44. (Trans-)national planning in the global South: hyper-connectivity, territorial transformations
45. Failing better: Creative and collaborative methods in researching urban inequalities and conviviality
46. School segregation in contemporary cities: social, spatial and political dynamics
47. Critical Methodologies for Global Urban Justice
48. Innovative Qualitative Methods
49. Global Urban Youth in the Midst of Precarization of Life: Towards the Formulation of New Claims For Social Justice
50. Urban transgressions and informalities in the “Global North”
51. Holiday rentals and the right to housing: rethinking social justice in the tourist city
52. Social Production of Urban Periphery/ High-rise Suburbia
53. Segregation in Spatial Proximity and the Vertical Idiom
54. Locating Climate Vulnerabilities at the Urban Crossroads
55. A Regional Comparative Urbanism?
56. Towards a Global Urban Geopolitics. Bringing Geopolitics into the Mainstream of Comparative Urban Studies
57. Work and Cities: Debating new forms of work and employment and work organization in cities
58. A self-reproducing movement? Everyday failures and queer solidarities
59. Law and the City: Shaping Resilience in Urban Crises
60. Valuing Urban Dissensus: Contested Knowledge Claims in Realising Just Cities
61. From Participation to Power? Possibilities and Pitfalls in Co-producing Urban Governance
62. Resistance, Acquiescence and Social Justice in Global ‘Austerity Urbanism’ – Urban Politics and beyond
63. Public space renewal, liveability and inequalities in contemporary cities
64. Neoliberal urbanism and the (un)desired citizen-subject: Mechanisms, strategies, resistance
65. The grounded city, foundational urban systems and reliance structures
66. Circuits of knowledge and practices in global urban mobilisations: experimentations and critical approaches
67. Transgressive Strategies Towards a Utopian Urban Vision for the Conflicted Cities

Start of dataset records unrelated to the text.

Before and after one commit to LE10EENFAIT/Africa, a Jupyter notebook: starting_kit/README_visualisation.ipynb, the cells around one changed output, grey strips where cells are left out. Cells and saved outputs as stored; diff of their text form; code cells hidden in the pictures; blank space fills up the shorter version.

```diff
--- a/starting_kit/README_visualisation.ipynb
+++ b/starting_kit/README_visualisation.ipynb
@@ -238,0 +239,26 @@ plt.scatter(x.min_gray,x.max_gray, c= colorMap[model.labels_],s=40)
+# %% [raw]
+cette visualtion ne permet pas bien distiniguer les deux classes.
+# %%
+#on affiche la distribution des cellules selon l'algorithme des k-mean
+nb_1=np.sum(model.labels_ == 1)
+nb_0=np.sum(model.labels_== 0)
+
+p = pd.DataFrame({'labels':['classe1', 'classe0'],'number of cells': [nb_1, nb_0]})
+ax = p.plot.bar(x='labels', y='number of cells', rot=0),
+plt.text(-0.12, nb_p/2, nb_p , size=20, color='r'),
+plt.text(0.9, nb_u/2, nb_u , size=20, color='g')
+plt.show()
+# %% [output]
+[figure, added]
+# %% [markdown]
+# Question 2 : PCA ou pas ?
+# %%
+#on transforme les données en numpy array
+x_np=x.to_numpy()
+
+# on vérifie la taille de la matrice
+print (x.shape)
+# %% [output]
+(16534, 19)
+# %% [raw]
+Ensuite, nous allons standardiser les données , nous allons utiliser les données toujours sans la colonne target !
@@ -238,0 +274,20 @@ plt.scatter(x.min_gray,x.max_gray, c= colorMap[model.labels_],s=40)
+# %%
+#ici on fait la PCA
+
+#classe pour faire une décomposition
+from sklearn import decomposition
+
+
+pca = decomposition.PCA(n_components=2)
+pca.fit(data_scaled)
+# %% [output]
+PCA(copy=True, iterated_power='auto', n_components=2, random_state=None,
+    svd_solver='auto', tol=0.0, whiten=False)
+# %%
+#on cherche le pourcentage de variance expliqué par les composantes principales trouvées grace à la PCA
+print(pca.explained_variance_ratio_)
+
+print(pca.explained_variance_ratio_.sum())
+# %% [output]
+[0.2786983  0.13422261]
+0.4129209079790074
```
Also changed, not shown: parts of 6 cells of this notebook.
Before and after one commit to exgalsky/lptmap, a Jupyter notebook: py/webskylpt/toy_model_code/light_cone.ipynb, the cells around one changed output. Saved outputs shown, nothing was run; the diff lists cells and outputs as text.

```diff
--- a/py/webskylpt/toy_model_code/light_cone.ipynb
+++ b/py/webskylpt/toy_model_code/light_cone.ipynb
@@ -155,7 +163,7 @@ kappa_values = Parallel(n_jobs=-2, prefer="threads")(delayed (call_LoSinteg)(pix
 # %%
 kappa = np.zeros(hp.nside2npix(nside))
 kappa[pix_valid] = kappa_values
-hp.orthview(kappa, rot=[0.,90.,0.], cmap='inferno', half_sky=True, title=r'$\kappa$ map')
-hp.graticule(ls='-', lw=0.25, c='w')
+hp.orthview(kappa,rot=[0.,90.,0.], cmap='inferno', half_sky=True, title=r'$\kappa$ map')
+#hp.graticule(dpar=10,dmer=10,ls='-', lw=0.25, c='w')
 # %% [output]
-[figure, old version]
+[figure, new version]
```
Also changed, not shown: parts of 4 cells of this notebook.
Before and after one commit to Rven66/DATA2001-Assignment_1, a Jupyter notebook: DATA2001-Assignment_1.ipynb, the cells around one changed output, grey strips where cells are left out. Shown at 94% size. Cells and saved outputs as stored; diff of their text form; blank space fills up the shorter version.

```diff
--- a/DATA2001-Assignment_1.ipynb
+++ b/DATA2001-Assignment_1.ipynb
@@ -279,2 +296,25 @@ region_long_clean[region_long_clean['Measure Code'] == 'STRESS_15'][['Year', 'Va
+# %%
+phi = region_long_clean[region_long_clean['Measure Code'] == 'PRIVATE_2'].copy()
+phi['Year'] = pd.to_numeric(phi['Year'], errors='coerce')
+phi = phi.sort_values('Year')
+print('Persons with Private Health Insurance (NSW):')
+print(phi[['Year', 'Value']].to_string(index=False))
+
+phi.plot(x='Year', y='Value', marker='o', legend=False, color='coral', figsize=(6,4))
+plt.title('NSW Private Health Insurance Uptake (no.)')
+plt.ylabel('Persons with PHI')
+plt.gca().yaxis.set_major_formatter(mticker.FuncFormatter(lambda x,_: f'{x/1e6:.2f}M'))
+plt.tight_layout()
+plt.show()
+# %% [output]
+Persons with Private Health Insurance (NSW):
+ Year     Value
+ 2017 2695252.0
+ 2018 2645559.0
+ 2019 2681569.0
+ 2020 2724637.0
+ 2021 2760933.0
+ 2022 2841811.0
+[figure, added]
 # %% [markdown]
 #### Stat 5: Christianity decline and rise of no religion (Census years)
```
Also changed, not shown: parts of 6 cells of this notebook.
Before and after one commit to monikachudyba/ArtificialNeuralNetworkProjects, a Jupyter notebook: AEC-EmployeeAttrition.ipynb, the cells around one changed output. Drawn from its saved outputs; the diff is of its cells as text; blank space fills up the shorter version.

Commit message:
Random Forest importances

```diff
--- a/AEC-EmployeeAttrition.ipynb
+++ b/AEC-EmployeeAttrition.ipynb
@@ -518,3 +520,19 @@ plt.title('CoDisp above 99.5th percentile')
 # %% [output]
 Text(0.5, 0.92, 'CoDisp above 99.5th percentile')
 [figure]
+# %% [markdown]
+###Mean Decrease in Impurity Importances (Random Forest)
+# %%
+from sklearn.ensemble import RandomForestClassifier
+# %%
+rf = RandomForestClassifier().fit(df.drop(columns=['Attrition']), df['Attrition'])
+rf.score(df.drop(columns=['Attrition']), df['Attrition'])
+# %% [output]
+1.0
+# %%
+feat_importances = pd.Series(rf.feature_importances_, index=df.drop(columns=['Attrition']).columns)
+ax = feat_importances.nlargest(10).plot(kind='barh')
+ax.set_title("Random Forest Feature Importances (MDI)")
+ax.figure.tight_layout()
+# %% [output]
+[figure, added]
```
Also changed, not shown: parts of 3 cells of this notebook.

68. Housing Justice, Human Rights and the City
69. Re-thinking the core toolbox of urban interventions: critical approaches to zoning and land regulation in practice
70. Disputes in the Urban Territory, Groups of Interests, Distributive Conflict and Injustice in Cities Budgeting
71 The political life of public policy instruments: graphic artifacts, technologies and legibilities in urban governance
72. Elites and in(justice): unravelling the link
73. DISASTER AND ENVIRONMENTAL JUSTICE: new challenges for urban areas
74. The Political Meaning of Informal Urbanisation: building democracy while building the city
Other engaging events include:
- Author v. Critics session: ‘Social Housing and Urban Renewal: A Cross-national Perspective’, organised by Paul Watt, Birbeck and Peer Smets, Vrije Universiteit Amsterdam;
- Local Theme session: ‘Justice Through Narrative Re-empowerment: an artistic exploration of African history and heritage through local Yorkshire connections ‘, organised by Dr. Kyle Griffith and Joe Williams, Heritage Corner; and
- A panel discussion with academics and local transport activists: ‘Transport and Mobilities: academics meet activists in the spaces between’, organised by Alvaro Guzman, Dr Caroline Mullen, Dr. Ersilia Verlinghieri and Prof Karen Lucas, University of Leeds.